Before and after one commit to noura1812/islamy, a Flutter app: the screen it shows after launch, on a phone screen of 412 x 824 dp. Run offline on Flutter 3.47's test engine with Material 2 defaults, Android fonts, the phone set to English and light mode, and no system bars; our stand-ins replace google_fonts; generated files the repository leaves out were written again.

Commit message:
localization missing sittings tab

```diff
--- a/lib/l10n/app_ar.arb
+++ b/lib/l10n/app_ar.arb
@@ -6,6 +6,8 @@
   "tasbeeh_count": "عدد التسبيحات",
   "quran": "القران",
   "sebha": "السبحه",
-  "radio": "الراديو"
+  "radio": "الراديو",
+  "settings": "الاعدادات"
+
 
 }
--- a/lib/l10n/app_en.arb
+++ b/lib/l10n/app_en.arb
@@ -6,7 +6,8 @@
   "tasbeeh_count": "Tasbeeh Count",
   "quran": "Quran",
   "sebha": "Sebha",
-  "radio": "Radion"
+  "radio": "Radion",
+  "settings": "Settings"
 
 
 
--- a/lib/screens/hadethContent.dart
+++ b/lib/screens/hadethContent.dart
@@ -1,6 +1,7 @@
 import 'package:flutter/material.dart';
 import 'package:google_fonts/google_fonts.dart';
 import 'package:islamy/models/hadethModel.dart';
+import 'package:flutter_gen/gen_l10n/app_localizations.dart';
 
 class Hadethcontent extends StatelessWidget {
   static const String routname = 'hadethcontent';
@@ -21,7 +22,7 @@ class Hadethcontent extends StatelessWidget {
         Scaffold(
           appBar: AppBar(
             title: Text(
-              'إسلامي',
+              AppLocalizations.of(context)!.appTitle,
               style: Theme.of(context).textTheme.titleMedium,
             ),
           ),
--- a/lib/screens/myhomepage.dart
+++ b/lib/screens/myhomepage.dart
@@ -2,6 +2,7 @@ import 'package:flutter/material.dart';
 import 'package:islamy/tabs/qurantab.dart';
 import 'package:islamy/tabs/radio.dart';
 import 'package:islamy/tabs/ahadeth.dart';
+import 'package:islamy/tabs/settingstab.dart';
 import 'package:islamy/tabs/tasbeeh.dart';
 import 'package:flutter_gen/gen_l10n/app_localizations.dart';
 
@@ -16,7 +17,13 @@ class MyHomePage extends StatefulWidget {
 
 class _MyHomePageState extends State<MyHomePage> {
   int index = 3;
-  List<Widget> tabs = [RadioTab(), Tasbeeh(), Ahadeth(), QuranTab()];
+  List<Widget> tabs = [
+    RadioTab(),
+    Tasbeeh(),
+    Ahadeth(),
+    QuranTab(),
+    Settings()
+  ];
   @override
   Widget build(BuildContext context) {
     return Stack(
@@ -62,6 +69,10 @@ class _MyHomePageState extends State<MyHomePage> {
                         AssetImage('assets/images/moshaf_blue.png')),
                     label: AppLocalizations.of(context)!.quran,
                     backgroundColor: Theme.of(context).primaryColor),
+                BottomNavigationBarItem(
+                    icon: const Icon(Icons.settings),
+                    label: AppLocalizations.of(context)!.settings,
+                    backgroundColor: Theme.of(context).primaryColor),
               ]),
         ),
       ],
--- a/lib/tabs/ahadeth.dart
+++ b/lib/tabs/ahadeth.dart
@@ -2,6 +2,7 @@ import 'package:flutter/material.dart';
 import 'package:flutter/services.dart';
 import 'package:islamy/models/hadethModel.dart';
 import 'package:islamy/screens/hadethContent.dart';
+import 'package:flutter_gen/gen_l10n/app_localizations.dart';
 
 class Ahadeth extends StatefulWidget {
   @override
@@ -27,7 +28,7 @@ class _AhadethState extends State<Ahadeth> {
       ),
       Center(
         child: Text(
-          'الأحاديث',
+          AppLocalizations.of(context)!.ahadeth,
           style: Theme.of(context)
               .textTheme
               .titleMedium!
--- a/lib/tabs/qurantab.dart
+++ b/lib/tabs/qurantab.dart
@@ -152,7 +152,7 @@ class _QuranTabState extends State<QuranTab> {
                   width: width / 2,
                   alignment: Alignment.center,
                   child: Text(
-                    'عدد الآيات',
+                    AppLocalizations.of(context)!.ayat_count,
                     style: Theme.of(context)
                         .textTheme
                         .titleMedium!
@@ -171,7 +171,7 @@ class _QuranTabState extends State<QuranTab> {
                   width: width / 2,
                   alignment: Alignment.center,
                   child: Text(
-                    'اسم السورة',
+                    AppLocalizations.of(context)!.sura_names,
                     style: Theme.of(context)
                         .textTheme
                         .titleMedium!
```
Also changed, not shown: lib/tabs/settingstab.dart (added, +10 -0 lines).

Work instruction
Where does the string "textTheme" appear in the records? Copy every line that holds it.

Written solution
               style: Theme.of(context).textTheme.titleMedium,
               .textTheme
                         .textTheme
                         .textTheme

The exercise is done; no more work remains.